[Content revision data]
----------

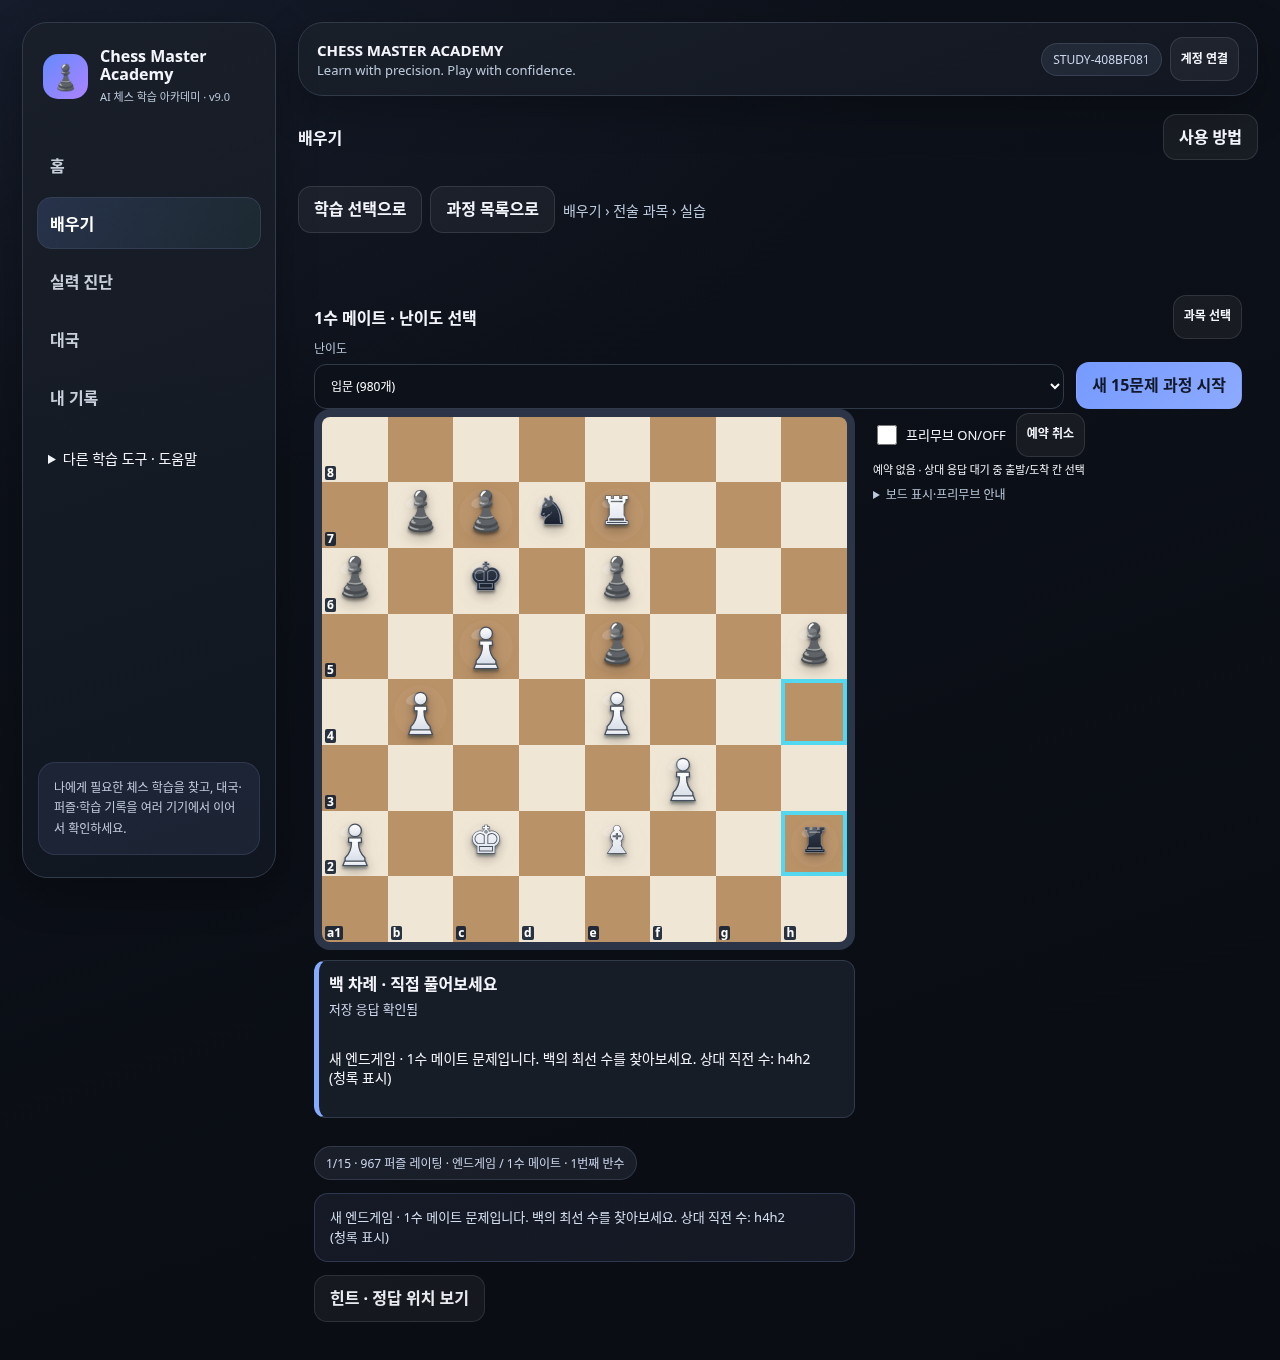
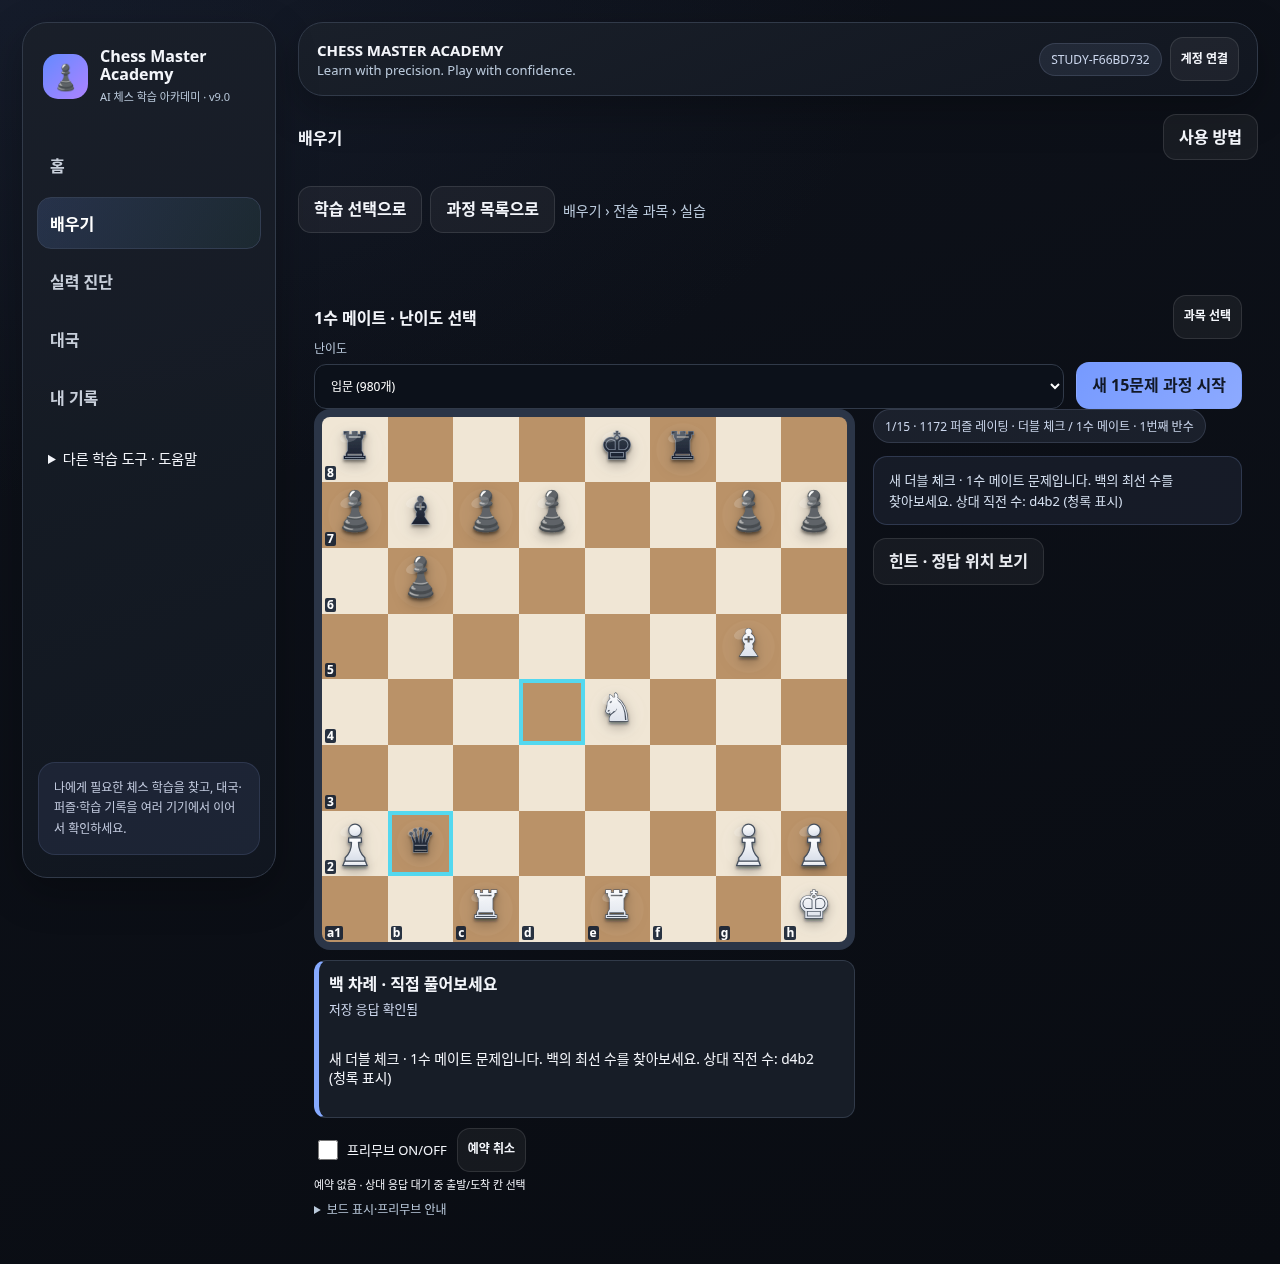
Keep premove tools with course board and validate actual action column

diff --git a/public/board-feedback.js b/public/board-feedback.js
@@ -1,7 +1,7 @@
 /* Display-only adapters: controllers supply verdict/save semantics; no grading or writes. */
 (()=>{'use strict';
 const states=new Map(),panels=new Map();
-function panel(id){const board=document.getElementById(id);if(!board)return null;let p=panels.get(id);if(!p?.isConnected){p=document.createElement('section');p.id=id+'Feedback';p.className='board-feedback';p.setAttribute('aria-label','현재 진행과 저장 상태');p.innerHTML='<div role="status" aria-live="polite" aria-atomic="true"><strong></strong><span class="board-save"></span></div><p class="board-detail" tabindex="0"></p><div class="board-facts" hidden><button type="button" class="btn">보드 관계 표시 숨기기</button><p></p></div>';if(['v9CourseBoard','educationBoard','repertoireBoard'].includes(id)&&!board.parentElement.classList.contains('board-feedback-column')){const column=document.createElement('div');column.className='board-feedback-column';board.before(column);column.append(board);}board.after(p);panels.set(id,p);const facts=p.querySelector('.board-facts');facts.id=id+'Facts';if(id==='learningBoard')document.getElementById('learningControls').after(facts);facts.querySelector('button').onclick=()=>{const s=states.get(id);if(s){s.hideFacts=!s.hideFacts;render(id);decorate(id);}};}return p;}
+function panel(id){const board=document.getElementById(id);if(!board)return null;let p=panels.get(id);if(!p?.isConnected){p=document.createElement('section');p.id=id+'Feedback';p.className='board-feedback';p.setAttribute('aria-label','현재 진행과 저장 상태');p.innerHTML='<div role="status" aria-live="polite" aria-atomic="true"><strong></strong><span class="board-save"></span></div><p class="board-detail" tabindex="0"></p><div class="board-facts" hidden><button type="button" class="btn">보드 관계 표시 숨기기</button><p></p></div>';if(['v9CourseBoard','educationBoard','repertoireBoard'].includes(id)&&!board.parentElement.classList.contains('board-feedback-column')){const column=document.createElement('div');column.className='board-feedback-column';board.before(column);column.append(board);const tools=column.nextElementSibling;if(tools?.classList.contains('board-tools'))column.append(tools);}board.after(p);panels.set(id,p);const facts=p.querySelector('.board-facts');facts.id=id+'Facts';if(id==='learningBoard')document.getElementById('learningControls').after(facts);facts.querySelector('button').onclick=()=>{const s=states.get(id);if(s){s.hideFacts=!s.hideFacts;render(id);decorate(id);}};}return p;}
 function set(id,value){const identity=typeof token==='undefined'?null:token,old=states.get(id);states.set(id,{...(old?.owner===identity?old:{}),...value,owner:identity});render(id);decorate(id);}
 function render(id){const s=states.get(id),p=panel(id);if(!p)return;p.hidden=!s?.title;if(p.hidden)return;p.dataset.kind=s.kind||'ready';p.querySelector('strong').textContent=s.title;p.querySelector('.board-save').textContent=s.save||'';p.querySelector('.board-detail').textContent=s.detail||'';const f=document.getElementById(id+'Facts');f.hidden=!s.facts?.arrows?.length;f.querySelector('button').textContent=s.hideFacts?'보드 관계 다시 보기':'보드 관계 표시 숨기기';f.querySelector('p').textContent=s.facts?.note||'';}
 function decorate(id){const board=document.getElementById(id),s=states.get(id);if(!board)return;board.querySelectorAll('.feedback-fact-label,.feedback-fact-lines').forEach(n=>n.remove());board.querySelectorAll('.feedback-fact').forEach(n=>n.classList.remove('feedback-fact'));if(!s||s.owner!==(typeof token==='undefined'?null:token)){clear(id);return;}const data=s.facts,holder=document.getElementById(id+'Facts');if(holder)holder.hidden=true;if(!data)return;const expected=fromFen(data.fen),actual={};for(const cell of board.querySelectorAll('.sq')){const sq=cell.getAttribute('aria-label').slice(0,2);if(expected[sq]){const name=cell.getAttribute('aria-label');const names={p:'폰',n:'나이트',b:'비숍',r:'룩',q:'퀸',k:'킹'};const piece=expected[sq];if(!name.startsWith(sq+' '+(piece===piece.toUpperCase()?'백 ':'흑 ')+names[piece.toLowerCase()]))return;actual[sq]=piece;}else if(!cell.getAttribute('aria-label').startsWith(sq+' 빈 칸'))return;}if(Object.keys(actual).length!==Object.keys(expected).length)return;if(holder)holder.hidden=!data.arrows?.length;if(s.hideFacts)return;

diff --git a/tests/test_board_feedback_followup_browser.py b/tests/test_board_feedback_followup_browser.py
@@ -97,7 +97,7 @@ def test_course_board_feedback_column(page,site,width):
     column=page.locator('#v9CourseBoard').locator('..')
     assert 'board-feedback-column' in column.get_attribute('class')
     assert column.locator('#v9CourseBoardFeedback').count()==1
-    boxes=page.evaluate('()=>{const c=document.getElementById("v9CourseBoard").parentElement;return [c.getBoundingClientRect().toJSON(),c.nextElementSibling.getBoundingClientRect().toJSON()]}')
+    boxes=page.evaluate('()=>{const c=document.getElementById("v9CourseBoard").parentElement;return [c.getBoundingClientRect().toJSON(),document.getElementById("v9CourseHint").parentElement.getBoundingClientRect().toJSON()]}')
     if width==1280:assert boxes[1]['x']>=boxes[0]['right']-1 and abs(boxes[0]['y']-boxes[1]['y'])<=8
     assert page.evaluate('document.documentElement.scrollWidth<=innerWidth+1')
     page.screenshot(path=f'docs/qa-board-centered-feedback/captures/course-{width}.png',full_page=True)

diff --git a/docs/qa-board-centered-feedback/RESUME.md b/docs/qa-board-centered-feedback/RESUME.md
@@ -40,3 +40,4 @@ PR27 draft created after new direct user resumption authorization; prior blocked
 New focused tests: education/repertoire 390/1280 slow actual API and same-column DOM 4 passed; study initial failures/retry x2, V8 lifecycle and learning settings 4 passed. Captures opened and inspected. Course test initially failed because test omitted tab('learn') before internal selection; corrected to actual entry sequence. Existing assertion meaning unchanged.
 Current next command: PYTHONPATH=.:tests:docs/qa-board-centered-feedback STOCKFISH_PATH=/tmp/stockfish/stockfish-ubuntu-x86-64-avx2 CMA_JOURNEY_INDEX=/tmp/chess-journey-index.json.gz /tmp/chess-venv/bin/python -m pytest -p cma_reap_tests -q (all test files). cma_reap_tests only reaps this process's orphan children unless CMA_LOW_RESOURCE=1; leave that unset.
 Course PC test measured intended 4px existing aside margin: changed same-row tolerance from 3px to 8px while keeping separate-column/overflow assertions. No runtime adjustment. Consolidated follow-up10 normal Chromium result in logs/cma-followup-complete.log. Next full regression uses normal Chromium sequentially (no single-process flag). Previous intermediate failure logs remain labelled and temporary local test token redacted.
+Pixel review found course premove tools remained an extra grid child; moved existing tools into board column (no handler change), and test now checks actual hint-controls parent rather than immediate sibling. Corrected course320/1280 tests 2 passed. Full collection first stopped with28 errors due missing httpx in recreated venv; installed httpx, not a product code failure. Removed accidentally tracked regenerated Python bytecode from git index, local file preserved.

----------

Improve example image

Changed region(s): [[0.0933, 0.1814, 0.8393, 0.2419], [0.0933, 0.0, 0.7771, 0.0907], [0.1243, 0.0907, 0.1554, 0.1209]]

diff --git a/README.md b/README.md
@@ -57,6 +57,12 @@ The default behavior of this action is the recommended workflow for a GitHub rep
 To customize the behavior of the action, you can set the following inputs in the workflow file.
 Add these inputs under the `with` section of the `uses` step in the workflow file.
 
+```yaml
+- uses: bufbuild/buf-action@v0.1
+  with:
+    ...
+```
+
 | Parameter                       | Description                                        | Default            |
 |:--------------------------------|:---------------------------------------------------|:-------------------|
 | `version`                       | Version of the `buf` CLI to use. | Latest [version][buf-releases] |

----------

[WHAT TO DO] Please return all lines above in which the string "behavior" is found.

[EXERCISE RESULT]
@@ -57,6 +57,12 @@ The default behavior of this action is the recommended workflow for a GitHub rep
 To customize the behavior of the action, you can set the following inputs in the workflow file.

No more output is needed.